**Task requirements**:
Look through the records below and give the number of lines holding the string "demo", nothing more.

**Available records**:
+ + + + + + +

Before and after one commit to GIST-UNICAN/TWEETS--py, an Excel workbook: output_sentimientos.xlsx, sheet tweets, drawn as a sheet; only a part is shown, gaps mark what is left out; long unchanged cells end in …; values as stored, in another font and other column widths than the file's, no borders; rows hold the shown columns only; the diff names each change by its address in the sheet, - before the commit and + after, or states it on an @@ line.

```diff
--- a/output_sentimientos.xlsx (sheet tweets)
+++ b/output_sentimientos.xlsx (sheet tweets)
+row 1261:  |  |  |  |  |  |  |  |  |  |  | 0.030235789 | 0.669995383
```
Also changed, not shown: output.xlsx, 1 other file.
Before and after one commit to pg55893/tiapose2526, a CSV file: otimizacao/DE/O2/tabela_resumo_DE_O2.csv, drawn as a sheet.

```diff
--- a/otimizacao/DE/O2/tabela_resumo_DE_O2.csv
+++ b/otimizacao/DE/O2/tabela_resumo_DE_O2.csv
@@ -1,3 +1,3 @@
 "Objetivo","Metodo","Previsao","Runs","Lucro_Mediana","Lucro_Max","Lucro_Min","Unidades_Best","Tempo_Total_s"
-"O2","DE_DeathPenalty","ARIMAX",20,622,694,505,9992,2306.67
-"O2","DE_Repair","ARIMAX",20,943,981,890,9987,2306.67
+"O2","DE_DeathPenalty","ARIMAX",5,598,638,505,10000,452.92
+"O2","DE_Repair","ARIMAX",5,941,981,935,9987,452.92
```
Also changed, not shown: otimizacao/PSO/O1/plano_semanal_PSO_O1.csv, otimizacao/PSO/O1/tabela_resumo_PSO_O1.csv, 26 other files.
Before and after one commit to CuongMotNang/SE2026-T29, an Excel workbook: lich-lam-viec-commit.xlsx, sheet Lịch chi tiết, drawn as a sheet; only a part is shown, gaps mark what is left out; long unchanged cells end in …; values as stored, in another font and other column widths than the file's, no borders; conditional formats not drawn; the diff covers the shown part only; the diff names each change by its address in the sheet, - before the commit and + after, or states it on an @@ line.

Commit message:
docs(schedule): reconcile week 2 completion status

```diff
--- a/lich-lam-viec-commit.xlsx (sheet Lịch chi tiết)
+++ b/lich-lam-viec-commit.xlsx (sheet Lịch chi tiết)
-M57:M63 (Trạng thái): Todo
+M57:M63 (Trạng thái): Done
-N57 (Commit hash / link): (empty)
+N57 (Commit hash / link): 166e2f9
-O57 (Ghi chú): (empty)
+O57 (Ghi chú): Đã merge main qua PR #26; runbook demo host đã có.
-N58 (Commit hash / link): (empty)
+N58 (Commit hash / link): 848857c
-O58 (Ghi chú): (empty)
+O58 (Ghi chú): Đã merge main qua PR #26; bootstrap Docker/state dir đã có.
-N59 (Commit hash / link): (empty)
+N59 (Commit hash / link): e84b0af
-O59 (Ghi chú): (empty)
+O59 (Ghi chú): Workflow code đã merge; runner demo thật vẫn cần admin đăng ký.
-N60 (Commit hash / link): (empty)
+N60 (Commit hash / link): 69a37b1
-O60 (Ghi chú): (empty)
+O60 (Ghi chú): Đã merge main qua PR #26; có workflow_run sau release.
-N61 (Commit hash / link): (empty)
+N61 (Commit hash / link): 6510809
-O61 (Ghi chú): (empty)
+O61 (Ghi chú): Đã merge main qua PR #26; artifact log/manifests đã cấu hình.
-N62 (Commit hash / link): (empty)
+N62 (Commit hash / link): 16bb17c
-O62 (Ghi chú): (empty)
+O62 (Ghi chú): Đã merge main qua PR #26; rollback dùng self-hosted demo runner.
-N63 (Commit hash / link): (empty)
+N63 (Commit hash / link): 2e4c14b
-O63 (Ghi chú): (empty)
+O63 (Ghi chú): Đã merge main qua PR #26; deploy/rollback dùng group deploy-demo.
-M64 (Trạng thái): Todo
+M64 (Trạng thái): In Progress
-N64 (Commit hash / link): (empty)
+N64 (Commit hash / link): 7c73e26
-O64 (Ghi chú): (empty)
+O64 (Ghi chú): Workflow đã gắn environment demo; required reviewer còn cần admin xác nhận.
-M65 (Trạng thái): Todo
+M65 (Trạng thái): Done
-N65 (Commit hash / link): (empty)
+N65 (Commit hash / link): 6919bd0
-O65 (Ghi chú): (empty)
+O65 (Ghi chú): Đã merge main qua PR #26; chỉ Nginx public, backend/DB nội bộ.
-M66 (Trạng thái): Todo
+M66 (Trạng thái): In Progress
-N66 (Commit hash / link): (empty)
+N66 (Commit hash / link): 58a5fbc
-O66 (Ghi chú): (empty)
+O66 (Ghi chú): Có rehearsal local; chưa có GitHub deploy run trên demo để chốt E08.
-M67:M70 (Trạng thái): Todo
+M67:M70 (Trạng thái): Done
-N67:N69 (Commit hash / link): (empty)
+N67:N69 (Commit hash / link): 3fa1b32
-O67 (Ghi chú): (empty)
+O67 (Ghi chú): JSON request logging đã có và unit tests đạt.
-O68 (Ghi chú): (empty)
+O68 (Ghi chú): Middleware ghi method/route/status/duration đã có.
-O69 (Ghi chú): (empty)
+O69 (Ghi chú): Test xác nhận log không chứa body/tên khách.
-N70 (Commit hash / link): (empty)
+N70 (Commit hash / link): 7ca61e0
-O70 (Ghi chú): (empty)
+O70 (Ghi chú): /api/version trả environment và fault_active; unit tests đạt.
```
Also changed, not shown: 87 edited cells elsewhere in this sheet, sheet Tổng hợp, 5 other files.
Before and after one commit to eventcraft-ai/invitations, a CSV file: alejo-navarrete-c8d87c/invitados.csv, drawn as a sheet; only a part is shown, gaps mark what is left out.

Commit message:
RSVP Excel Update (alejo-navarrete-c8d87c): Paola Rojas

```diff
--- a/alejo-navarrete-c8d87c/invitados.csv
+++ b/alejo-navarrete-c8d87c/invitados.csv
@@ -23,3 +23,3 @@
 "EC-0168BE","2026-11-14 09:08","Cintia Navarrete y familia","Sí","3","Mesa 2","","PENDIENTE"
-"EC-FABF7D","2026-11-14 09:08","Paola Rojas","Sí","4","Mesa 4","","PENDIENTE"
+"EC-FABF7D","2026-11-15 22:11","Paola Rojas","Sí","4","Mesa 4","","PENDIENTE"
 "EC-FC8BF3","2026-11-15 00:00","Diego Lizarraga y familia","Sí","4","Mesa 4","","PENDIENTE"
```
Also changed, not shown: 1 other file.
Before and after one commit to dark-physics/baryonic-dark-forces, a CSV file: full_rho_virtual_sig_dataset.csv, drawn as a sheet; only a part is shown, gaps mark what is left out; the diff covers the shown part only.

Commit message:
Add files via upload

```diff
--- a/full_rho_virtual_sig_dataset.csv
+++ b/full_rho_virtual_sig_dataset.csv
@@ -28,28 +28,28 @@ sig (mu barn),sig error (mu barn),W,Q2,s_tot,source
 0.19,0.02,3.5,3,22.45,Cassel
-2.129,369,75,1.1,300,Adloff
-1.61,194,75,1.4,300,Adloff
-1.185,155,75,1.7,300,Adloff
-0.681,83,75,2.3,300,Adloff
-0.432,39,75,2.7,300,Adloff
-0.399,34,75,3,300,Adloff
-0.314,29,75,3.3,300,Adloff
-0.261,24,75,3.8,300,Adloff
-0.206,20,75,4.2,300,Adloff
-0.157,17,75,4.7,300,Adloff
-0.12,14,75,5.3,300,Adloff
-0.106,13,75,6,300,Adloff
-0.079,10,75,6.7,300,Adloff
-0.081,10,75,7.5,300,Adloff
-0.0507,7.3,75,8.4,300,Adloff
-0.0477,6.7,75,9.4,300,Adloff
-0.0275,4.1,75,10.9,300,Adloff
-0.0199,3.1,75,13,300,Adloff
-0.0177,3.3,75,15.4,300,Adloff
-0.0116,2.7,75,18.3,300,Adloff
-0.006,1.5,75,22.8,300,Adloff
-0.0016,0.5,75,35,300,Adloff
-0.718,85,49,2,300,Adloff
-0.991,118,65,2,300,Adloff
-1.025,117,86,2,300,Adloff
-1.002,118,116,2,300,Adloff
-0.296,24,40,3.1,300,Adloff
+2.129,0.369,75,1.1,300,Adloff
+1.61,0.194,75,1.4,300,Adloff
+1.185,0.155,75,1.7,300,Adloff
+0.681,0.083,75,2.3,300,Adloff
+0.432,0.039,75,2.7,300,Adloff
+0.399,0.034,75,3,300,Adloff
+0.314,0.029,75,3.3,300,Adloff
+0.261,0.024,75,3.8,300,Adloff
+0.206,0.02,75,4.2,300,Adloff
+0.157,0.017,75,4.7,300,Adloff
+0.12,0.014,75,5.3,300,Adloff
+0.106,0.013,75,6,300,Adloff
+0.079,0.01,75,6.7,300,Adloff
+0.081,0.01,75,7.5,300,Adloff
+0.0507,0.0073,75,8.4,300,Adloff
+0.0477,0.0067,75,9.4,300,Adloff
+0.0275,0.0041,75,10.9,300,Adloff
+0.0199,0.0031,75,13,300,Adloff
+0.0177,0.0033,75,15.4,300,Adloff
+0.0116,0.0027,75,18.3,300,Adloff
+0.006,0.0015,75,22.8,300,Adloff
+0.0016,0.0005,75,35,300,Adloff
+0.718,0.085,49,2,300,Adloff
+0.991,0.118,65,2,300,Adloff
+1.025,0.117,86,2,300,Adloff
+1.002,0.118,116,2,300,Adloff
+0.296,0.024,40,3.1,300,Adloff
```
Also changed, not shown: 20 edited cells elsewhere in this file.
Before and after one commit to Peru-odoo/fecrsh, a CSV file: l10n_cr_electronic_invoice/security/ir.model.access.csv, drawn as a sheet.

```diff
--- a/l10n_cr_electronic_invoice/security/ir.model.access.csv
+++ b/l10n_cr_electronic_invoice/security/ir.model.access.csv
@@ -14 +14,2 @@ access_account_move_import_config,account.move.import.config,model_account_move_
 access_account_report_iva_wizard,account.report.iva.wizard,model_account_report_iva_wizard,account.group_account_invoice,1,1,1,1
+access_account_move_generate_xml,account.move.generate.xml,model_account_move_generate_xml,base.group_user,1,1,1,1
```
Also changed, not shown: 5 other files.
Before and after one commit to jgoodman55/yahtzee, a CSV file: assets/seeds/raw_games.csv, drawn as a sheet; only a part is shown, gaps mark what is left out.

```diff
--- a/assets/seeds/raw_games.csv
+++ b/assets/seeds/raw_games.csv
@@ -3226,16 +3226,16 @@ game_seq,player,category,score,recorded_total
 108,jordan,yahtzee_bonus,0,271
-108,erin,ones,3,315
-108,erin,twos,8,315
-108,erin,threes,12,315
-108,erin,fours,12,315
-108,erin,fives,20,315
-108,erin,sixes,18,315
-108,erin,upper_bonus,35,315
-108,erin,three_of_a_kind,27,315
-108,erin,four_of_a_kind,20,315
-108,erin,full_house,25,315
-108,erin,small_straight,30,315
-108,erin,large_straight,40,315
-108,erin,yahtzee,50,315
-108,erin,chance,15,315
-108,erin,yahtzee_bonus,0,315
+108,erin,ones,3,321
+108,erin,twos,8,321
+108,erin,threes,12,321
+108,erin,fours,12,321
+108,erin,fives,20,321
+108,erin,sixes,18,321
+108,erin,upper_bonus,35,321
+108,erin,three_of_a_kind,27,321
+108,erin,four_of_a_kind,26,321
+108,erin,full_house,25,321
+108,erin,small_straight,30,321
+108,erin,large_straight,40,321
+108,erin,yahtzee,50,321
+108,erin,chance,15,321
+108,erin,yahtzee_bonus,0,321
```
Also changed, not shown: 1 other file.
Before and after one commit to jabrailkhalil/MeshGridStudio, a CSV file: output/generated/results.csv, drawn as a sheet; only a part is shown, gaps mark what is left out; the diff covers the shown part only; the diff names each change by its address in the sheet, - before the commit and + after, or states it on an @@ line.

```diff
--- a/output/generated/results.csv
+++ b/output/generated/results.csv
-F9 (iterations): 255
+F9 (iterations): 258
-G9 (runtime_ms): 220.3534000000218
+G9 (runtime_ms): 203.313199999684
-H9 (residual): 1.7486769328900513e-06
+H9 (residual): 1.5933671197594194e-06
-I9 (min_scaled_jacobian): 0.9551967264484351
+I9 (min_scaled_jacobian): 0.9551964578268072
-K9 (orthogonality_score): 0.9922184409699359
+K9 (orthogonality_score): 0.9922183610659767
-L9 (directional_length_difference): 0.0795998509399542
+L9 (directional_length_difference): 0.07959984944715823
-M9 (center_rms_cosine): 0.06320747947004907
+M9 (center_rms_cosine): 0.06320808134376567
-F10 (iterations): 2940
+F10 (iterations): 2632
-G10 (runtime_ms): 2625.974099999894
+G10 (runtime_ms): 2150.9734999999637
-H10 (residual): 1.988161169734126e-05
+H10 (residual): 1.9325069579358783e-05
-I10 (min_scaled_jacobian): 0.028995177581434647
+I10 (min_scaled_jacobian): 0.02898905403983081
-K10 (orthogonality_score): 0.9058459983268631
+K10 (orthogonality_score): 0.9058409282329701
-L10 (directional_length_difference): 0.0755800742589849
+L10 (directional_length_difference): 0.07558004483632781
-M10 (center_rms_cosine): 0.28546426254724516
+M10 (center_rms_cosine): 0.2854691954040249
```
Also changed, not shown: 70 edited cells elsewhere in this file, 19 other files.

+ + + + + + +

**The completed task**:
6